Polisois Ari Ari Polisois was attracted to electronics at the age of 10, after meeting a friend who showed him some components and a crystal radio he had assembled.He asked his parents to buy his first valve (an 117Z3) and started to make experiments. In spite of a couple of electric shocks, he managed to survive, but the valve did not last long.He next built a walkie-talkie, a Mullard stereo amplifier and a broadcasting station to send music to a friend living in the next block. He studied electronics at the Ecole Centrale de T.S.F. with the well known master Lucien Chrétien, the inventor of the anti-fading system, eventually graduating in Economics and Trade, at the Milan University of the Sacred Heart. Once retired, he build a couple of classic amplifiers, which were published in Glass Audio. Soon he got involved in investigating new approaches aimed at improving sound reproduction. He concentrated on Single Ended amplifiers and their audio transformers and, as a result, was eventually granted three patents for the Direct Coupling Modulated Bias circuit and a novel output transformer design (self compensated with flux escape) for single ended circuits. With Giovanni Mariani of Graaf Amplifiers he obtained a fourth patent covering the Split Core – Stereo Common Circuit transformer that achieves a substantial reduction in cost, bulk and weight, with respect to a pair of standard gapped output transformers and, at the same time, improving the bass of the single ended amplifiers. Ari Polisois now writes articles on valve amplifiers and output transformers for several magazines (AudioXpress former Glass Audio, Elektor Holland, Elektor Germany, Costruire HI-FI Italy and Linear Audio) as well as doing some advanced research in the field.

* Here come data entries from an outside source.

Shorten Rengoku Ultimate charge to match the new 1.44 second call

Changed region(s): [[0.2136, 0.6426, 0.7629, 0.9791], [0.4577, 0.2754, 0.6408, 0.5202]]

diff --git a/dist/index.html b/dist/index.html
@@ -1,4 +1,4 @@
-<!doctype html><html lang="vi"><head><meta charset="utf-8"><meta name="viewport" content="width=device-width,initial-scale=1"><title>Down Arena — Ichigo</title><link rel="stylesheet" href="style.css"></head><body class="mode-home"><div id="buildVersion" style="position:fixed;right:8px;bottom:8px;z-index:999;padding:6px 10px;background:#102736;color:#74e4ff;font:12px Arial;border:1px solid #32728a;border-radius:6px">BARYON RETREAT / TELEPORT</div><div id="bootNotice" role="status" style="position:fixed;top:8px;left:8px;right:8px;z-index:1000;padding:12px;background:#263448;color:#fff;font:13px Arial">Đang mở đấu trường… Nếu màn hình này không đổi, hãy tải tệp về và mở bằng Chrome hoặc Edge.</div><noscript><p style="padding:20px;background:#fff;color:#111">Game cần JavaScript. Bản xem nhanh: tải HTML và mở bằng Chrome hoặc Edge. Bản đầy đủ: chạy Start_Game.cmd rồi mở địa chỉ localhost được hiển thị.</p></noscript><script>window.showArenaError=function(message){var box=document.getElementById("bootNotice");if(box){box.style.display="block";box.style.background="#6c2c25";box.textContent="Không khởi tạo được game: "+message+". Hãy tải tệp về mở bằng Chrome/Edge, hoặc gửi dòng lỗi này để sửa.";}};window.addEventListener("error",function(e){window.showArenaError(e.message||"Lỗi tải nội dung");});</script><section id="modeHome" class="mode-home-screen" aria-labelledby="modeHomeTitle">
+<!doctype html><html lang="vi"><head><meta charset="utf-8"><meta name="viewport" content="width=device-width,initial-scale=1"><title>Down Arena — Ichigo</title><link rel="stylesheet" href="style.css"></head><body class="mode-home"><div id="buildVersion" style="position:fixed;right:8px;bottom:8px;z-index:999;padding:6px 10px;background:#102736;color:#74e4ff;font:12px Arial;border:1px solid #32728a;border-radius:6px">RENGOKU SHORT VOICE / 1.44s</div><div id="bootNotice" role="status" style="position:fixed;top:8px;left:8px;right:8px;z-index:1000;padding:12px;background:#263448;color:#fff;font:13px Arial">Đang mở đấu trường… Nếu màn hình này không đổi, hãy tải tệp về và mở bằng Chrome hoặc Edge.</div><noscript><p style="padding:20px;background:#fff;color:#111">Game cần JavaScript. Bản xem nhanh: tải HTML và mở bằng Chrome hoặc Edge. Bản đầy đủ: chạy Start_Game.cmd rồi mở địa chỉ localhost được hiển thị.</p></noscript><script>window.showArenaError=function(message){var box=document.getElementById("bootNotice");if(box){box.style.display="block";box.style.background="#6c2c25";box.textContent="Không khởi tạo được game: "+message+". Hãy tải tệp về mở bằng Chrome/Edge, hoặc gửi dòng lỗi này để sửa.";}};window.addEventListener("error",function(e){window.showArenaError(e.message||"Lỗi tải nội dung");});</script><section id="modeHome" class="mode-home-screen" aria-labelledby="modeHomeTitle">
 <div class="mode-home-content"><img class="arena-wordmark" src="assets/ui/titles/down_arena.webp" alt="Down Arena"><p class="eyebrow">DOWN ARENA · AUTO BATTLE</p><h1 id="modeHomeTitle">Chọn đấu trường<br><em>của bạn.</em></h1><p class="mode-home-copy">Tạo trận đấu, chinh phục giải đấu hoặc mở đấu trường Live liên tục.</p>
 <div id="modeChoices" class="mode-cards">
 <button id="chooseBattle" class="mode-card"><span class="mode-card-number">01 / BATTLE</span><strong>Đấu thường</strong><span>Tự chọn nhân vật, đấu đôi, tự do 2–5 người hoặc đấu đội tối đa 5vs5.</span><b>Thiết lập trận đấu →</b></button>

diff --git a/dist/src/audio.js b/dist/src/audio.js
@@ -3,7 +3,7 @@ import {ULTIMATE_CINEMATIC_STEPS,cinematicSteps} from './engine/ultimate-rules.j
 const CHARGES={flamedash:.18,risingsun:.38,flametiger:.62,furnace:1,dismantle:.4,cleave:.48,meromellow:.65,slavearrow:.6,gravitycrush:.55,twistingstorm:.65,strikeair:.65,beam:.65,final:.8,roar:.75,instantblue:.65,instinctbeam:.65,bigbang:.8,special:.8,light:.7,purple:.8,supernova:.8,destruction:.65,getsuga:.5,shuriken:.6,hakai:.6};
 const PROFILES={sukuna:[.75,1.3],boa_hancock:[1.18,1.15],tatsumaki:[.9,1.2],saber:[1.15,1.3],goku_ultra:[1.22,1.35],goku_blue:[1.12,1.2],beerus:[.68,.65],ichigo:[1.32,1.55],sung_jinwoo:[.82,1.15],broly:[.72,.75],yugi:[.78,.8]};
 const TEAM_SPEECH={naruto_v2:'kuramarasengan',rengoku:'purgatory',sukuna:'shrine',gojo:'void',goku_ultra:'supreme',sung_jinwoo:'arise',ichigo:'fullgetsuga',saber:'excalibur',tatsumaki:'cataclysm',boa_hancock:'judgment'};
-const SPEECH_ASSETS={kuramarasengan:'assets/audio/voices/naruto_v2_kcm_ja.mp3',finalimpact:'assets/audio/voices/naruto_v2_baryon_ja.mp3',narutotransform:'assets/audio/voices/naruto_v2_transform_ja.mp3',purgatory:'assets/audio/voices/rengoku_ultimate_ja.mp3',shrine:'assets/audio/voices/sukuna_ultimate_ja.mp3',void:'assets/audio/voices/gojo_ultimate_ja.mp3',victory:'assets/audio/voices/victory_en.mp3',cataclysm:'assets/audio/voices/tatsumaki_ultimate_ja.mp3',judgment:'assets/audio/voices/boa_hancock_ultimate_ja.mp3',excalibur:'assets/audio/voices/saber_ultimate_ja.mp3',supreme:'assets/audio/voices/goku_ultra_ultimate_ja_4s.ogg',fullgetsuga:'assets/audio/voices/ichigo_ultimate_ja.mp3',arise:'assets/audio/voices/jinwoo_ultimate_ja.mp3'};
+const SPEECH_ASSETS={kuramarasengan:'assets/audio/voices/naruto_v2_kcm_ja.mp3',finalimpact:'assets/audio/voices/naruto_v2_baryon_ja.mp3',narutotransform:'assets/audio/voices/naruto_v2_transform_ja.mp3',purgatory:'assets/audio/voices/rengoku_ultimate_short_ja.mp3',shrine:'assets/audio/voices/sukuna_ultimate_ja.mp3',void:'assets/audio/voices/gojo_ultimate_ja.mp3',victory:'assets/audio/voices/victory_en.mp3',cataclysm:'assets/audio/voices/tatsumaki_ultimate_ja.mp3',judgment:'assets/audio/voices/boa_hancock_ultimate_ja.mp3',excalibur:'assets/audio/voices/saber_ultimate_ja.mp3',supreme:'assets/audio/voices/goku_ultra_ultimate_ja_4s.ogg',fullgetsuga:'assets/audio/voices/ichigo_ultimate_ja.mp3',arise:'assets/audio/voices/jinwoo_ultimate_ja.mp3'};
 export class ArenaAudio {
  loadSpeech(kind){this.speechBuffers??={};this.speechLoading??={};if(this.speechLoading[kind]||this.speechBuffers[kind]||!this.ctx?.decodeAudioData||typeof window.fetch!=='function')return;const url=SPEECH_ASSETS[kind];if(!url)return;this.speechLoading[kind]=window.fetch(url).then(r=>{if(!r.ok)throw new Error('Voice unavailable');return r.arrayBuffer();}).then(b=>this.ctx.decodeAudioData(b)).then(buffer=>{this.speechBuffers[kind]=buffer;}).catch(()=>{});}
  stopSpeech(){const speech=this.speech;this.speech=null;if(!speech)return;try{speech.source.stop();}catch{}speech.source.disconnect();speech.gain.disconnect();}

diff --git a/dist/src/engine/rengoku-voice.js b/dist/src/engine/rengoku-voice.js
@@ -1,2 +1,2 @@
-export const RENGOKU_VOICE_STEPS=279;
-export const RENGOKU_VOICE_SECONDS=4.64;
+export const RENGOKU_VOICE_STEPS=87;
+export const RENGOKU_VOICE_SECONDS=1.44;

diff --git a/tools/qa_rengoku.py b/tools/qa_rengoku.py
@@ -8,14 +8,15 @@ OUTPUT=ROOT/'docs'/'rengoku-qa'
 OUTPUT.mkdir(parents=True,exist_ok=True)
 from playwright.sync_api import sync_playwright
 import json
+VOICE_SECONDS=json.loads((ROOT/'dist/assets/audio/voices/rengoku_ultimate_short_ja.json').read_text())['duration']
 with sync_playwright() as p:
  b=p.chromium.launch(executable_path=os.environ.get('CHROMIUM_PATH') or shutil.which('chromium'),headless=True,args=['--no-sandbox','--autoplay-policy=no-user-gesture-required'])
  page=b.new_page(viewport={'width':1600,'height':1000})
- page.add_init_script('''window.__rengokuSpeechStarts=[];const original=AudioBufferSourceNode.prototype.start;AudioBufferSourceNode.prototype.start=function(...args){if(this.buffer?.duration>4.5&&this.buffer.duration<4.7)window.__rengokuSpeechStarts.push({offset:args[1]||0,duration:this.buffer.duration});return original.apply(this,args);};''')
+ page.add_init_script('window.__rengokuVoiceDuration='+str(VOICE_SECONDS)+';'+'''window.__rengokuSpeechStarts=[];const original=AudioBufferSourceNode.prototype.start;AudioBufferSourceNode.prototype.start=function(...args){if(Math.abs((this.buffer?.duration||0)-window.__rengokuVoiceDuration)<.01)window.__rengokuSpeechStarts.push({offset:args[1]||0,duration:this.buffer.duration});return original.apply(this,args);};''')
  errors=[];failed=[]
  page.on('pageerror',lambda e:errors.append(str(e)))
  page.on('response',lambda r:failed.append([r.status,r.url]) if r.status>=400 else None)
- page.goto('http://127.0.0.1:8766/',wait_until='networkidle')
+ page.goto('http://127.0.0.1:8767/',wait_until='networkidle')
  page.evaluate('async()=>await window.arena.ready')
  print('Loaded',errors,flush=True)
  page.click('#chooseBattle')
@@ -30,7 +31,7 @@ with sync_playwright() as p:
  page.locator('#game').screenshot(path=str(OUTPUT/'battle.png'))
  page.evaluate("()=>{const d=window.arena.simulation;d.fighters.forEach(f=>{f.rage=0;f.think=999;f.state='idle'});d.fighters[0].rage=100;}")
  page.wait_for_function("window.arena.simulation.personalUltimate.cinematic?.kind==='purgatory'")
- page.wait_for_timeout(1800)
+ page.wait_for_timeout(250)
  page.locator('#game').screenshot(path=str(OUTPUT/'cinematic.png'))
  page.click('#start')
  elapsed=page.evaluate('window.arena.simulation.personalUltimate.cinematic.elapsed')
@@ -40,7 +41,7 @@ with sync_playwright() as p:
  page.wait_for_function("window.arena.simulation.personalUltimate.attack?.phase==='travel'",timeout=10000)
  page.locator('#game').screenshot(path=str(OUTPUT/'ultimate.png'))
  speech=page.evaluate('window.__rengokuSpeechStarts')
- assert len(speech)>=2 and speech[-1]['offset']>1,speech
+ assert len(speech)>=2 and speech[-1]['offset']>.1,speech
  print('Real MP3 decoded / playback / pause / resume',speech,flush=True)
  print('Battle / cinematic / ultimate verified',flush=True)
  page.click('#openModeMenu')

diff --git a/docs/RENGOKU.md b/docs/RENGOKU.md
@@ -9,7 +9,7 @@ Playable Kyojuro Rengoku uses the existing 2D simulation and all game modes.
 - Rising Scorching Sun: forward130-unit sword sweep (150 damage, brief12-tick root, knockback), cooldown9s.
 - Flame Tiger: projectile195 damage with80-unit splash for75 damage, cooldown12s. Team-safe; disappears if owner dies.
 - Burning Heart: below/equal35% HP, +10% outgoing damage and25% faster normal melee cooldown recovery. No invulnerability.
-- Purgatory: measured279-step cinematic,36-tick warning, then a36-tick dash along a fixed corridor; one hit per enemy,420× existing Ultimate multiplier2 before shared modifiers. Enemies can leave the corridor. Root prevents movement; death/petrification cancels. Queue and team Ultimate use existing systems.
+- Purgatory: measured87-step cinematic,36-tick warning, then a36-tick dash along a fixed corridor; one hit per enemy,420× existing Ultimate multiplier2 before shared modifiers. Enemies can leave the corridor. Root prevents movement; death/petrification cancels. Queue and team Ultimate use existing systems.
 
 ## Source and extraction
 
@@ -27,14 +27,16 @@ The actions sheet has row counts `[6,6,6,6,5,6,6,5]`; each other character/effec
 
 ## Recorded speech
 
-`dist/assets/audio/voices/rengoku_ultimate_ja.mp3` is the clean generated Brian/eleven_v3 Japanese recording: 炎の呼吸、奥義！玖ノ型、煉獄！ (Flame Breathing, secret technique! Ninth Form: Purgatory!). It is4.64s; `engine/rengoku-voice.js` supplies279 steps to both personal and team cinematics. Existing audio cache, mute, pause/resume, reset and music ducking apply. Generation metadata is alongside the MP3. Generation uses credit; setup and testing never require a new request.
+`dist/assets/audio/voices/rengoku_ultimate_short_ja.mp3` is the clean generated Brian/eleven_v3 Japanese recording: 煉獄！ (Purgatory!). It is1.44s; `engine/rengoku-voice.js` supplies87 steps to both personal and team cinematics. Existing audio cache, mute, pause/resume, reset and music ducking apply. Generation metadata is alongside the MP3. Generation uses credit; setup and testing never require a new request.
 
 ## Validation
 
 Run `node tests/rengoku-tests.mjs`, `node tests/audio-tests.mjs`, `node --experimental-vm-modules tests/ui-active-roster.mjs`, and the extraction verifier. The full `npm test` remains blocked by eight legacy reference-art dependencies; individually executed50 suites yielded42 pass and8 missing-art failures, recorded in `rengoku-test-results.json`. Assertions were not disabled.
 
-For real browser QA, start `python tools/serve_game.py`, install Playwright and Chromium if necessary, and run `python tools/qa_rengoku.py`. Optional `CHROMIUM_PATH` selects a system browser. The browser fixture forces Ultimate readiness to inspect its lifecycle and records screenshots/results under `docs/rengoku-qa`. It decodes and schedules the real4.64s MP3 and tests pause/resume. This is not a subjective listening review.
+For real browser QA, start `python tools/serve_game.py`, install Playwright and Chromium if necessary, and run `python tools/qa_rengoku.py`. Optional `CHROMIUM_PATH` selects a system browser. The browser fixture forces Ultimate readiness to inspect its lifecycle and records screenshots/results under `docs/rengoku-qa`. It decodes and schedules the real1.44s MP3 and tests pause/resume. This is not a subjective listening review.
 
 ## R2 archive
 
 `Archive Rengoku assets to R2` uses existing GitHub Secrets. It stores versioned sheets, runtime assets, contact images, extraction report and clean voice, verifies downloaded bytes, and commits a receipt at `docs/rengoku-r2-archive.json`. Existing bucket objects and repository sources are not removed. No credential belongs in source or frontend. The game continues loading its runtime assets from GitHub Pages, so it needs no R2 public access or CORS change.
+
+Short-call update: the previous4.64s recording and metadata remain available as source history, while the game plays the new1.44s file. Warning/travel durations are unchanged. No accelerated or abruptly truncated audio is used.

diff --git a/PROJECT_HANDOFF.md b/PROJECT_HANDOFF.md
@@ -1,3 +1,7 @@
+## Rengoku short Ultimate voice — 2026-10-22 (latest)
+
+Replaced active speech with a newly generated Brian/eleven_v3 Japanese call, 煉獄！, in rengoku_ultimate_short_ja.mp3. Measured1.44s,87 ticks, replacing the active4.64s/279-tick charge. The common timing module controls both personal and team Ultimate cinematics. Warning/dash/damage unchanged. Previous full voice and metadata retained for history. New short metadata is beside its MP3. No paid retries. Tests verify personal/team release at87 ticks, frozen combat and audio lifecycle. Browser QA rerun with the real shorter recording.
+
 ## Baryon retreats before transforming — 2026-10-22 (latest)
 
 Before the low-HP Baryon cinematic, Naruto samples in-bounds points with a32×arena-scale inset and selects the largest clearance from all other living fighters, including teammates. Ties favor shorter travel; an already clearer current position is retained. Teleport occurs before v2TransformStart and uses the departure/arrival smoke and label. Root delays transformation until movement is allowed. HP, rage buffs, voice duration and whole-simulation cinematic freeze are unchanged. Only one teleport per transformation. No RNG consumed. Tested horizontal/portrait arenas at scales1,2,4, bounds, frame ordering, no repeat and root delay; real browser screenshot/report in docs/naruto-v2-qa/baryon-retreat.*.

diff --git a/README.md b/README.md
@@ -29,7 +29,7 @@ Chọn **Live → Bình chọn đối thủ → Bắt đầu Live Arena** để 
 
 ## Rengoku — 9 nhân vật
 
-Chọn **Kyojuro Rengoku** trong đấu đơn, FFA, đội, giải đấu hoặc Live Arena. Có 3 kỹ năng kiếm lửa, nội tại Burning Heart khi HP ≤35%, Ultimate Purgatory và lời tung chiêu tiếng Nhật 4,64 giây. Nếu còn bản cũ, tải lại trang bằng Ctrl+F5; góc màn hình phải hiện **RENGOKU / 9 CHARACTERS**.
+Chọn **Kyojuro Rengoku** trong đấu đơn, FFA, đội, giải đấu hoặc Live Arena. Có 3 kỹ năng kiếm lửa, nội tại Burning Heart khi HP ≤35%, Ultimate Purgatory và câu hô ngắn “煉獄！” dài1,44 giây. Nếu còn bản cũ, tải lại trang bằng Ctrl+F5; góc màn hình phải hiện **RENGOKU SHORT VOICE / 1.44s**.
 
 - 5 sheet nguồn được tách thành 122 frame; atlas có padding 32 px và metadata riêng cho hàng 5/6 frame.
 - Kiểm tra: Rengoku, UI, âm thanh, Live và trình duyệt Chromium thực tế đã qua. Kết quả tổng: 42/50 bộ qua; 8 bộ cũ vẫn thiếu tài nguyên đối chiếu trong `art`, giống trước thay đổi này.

Ari has been publishing his DC-coupled, Modulating Bias design as the Simplex amplifier. In this article, he combines this technology with the Split Core Stereo Common Circuit transformer design...